#01-01/02 Sin Ming Plaza Tower 2
Tel: 6455 4948
Opening Hours: 10.30am to 2.30pm (lunch) & 6pm to 9.30pm (dinner), daily
Website: http://www.hookedonheads.com/

This is not the mee siam I’m used to. The version that I love, nurtured over many years in sweaty school canteens, is sweet, tangy, with a watery gravy, and measly slices of egg with – if you’re lucky – more yolk than white. So it was a little startling when I ordered my favourite Malay beehoon dish at Hooked On Heads restaurant in Sin Ming Plaza. It arrived looking like a bowl of curry, with thick, orangey gravy, three small shrimp, a dollop of delicious sambal, and – check this out – a whole hard-boiled egg.

At first slurp, it was wonderfully tangy but offering none of its sweetness I was expecting. Instead, its gravy was almost nutty with hints of curry. My instinct was to push the bowl away and retreat to the nearest hawker centre for something more familiar. But after a few more spoonsfuls, I thought: “I could get used to this.” And before I knew it, I had polished off the entire bowl.
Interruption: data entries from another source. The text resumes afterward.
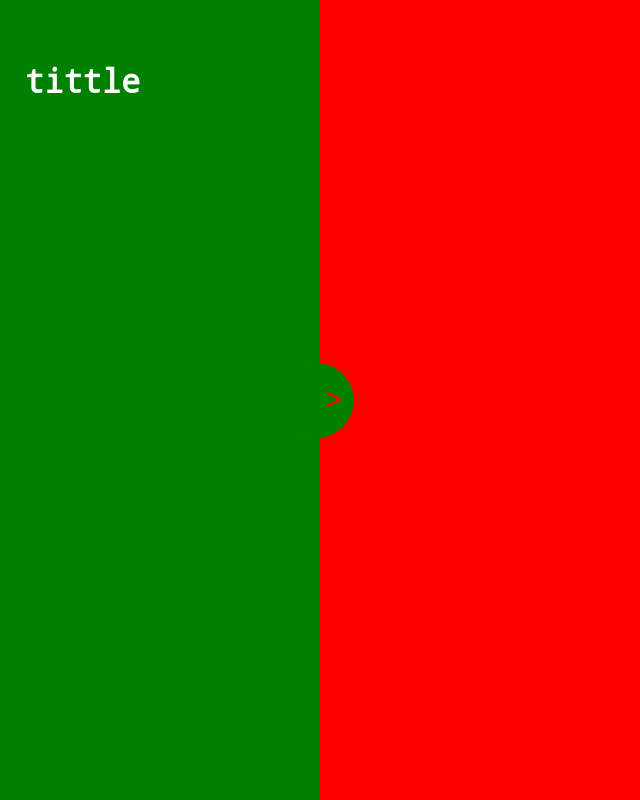
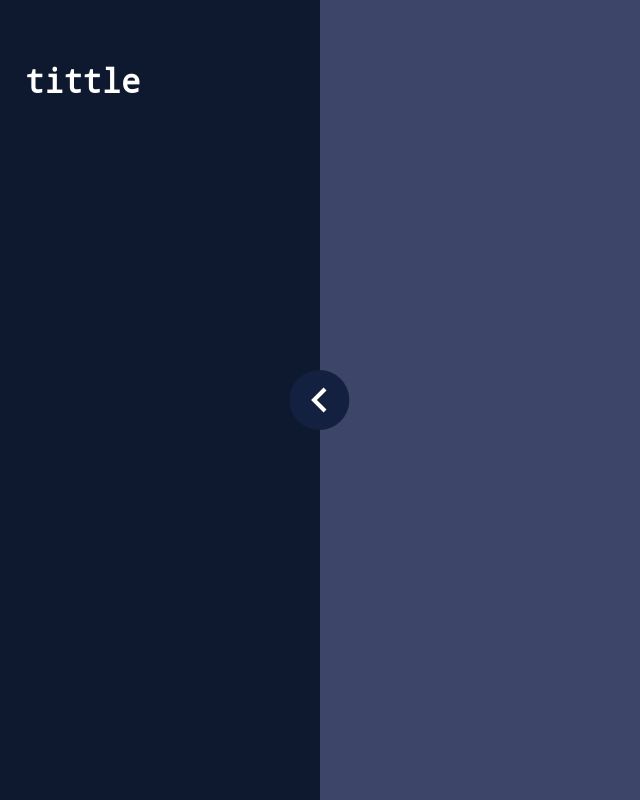
Before and after one commit to Skiddie93/Portfolio, a React (Create React App) app: page / in a window 1280 px wide. Shown: the whole page, without its empty margins (0-640 px from the left). Built offline with nearby package versions, Linux system fonts and the light colour scheme.

Commit message:
panel styling

```diff
--- a/src/panel.jsx
+++ b/src/panel.jsx
@@ -3,16 +3,17 @@ import './styles.css'
 
 
 function Panel(){
-const [statePanel, setPanel ] = useState(true)
-  const panelToggle = () => {
+const [statePanel, setPanel] = useState(true)
+const panelToggle = () => {
    setPanel(!statePanel)
     }
 
   return(
-      <div id="hideShow" className={statePanel== true ? "mainPanel":"mainPanel-active"}>
+      <div id="hideShow" className={ statePanel ? 'mainPanel'  :  'mainPanel frajer'}>
       <span onClick={panelToggle} className="movePanel">
-      <p> >
-      </p>
+      <svg className={ statePanel ? 'svgOpen'  :  'svgOpen close'} viewBox="0 0 24 24">
+  <path fill="currentColor" d="M8.59,16.58L13.17,12L8.59,7.41L10,6L16,12L10,18L8.59,16.58Z" />
+</svg>
       </span>
       <div className="innerPanel">
       <h1>tittle</h1>
--- a/src/styles.css
+++ b/src/styles.css
@@ -1,19 +1,19 @@
 * {
   box-sizing: border-box;
-  margin: 0px;
-  padding: 0px;
+  margin: 0;
+  padding: 0;
   font-family: "Noto Mono";
 }
 
 body {
-  background-color: red;
+  background-color: #3d4669;
 }
 
 .mainPanel {
   position: relative;
   width: 25vw;
   height: 100vh;
-  background: green;
+  background: #0e182f;
   color: white;
   padding: 25px;
   display: flex;
@@ -22,45 +22,56 @@ body {
   transition: transform ease 0.5s;
   transform: translateX(0%);
 }
+.mainPanel.frajer {
+  transform: translateX(-101%);
+}
 
 .mainPanel-active {
   position: relative;
   width: 25vw;
   height: 100vh;
-  background: green;
+  background: #0e182f;
   color: white;
   padding: 25px;
   display: flex;
   flex-direction: column;
   justify-content: center;
   transition: transform ease 0.5s;
-  transform: translateX(-100%);
+  transform: translateX(-101%);
 }
 
 .innerPanel {
   height: 90%;
   width: 100%;
-  background: green;
 }
 
 .movePanel {
   position: absolute;
   display: flex;
   flex-direction: row;
-  justify-content: flex-end;
+  justify-content: center;
   align-items: center;
-  height: 75px;
-  width: 75px;
-  border-radius: 50px;
+  height: 60px;
+  width: 60px;
+  border-radius: 50%;
   font-size: 2rem;
-  right: 0px;
-  transform: translateX(45%);
-  background: green;
-  padding: 10px;
+  right: 0;
+  transform: translateX(49%);
+  background: #13203f;
+  padding: 5px;
+  cursor: pointer;
 }
 
-.movePanel p {
-  color: red;
+.svgOpen {
+  color: white;
+  padding-left: 0;
+  transition: all ease 0.5s;
+  padding-left: 0;
+  transform: rotate(180deg);
+}
+.svgOpen.close {
+  transform: rotate(0deg);
+  padding-left: 25px;
 }
 
 /*# sourceMappingURL=styles.css.map */
--- a/src/styles.scss
+++ b/src/styles.scss
@@ -2,61 +2,72 @@
   position: relative;
   width: 25vw;
   height: 100vh;
-  background: green;
+  background: $panel-color;
   color: white;
-  padding:25px;
+  padding: 25px;
   display: flex;
   flex-direction: column;
   justify-content: center;
   transition: transform ease 0.5s;
 }
+$panel-color: #0e182f;
 
-*{
+* {
   box-sizing: border-box;
-  margin: 0px;
-  padding: 0px;
-  font-family: "Noto Mono"
+  margin: 0;
+  padding: 0;
+  font-family: "Noto Mono";
 }
 
 body {
-  background-color: red;
-
+  background-color: #3d4669;
 }
 
-
-
-.mainPanel{
+.mainPanel {
   @include panel-settings;
   transform: translateX(0%);
+
+  &.frajer {
+    transform: translateX(-101%);
   }
+}
+
 .mainPanel-active {
   @include panel-settings;
-    transform: translateX(-100%);
+  transform: translateX(-101%);
 }
 
-
-.innerPanel{
+.innerPanel {
   height: 90%;
-  width:100%;
-  background:green;
+  width: 100%;
 }
 
-.movePanel{
+.movePanel {
   position: absolute;
   display: flex;
   flex-direction: row;
-  justify-content: flex-end;
+  justify-content: center;
   align-items: center;
-  height: 75px;
-  width: 75px;
-  border-radius: 50px;
+  height: 60px;
+  width: 60px;
+  border-radius: 50%;
   font-size: 2rem;
-  right: 0px;
-  transform: translateX(45%);
-  background: green;
-  padding: 10px;
+  right: 0;
+  transform: translateX(49%);
+  background: lighten($panel-color, 4);
+  padding: 5px;
+  cursor: pointer;
 }
 
-.movePanel p{
-  color:red;
+.svgOpen {
+  color: white;
+  padding-left: 0;
+  transition: all ease 0.5s;
+  padding-left: 0;
+  transform: rotate(180deg);
+
+  &.close {
+    transform: rotate(0deg);
+    padding-left: 25px;
   }
+}
```
Lines whose indentation alone changed are shown as unchanged.
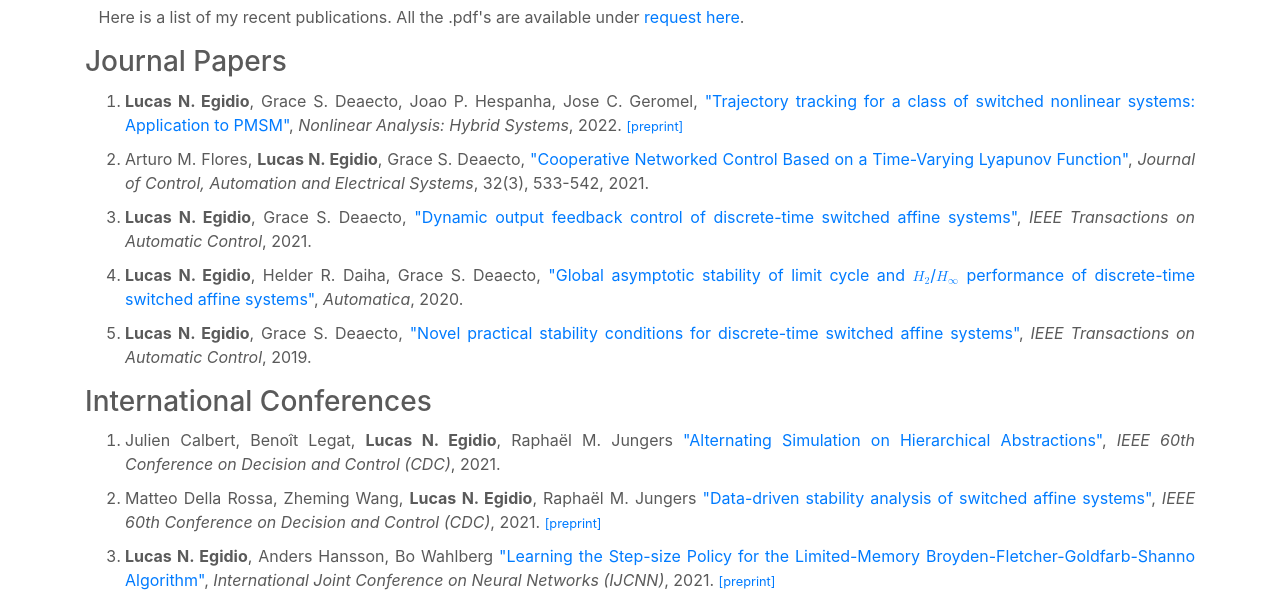
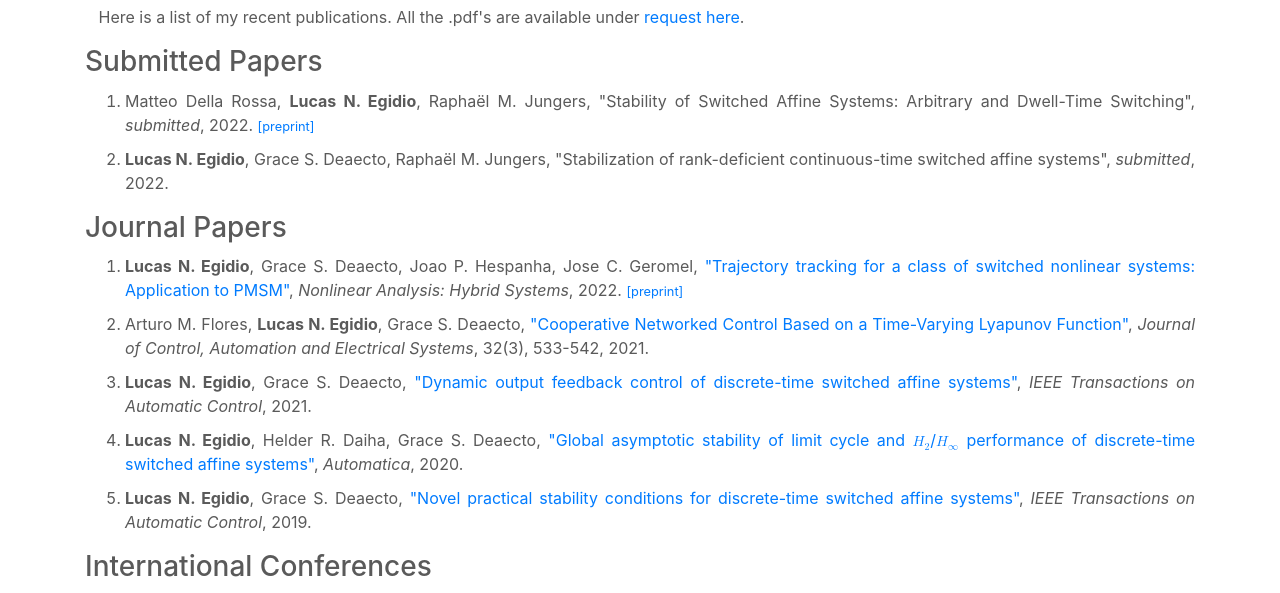
Before and after one commit to egidioln/egidioln.github.io, a plain HTML site: page pub/index.html in a window 1280 px wide. Shown: the part 169-762 px from the top of the page. Drawn offline with nearby package versions, Linux system fonts and the light colour scheme; no server answers; files whose address does not match are found by name.

Commit message:
added submitted

```diff
--- a/pub/index.html
+++ b/pub/index.html
@@ -82,6 +82,18 @@
       <!--
         javascript:alert('To appear...');
       -->
+
+      <h3>Submitted Papers</h3>
+      <ol>
+        <li>Matteo Della Rossa, <strong>Lucas N. Egidio</strong>, Raphaël M. Jungers,
+          "Stability of Switched Affine Systems: Arbitrary and Dwell-Time Switching",
+          <i>submitted</i>, 2022. <small><a href="https://arxiv.org/abs/2203.06968">[preprint]</a> </small>
+        </li>
+        <li><strong>Lucas N. Egidio</strong>, Grace S. Deaecto, Raphaël M. Jungers,
+          "Stabilization of rank-deficient continuous-time switched affine systems",
+          <i>submitted</i>, 2022.
+        </li>
+      </ol>
 
       <h3>Journal Papers</h3>
       <ol>
```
It turned out that this is a Peranakan version of mee siam, which explained its richer, more complex taste.

At $3.80 per bowl, it is one of the cheapest items on the menu of this newly opened restaurant. Specialising in spicy local fare, highlights include fish head curry (from $18), curry chicken ($5.80), black pepper beef ($8), sayur lodeh ($5) and barbecue stingray ($10). The signature dish, fish head curry, was beautifully done. It arrived in a big claypot with succulent fish submerged in a delicious simmering sauce.

Owner Thomas Leow, 46, said the recipe for mee siam, as well as the other main dishes, were family secrets passed down from his mother. The rempah (Malay for punded spices) for mee siam is made from at least 10 ingredients and slow-cooked for two hours. Its components include peanuts and sesame seeds, which are ground into a fine paste, as well as evaporated milk and coconut milk. Mr Leow, a former life insurance agent, ran an outdoor catering business for 12 years and decided to open a restaurant last year. To make sure that the recipes are not leaked to outsiders, he roped in his brother Tony, a 39-year-old trained chef, as head cook.

Intent to make this an affordable, family-friendly restaurant, Mr Leow has introduced a slew of promotions. From Feb 15, he offers a $19.80 set meal for two to four people, which comprises fish head curry, a vegetable dish, a bean curd or omelette item and rice. This is good value considering that the dishes’ combined prices is $34. There is also personal set lunches at $4.80 or $5.80.

Click Hooked On Heads Menu to see their complete menu.

Note: This review was extracted from the Hooked on Head’s webpage.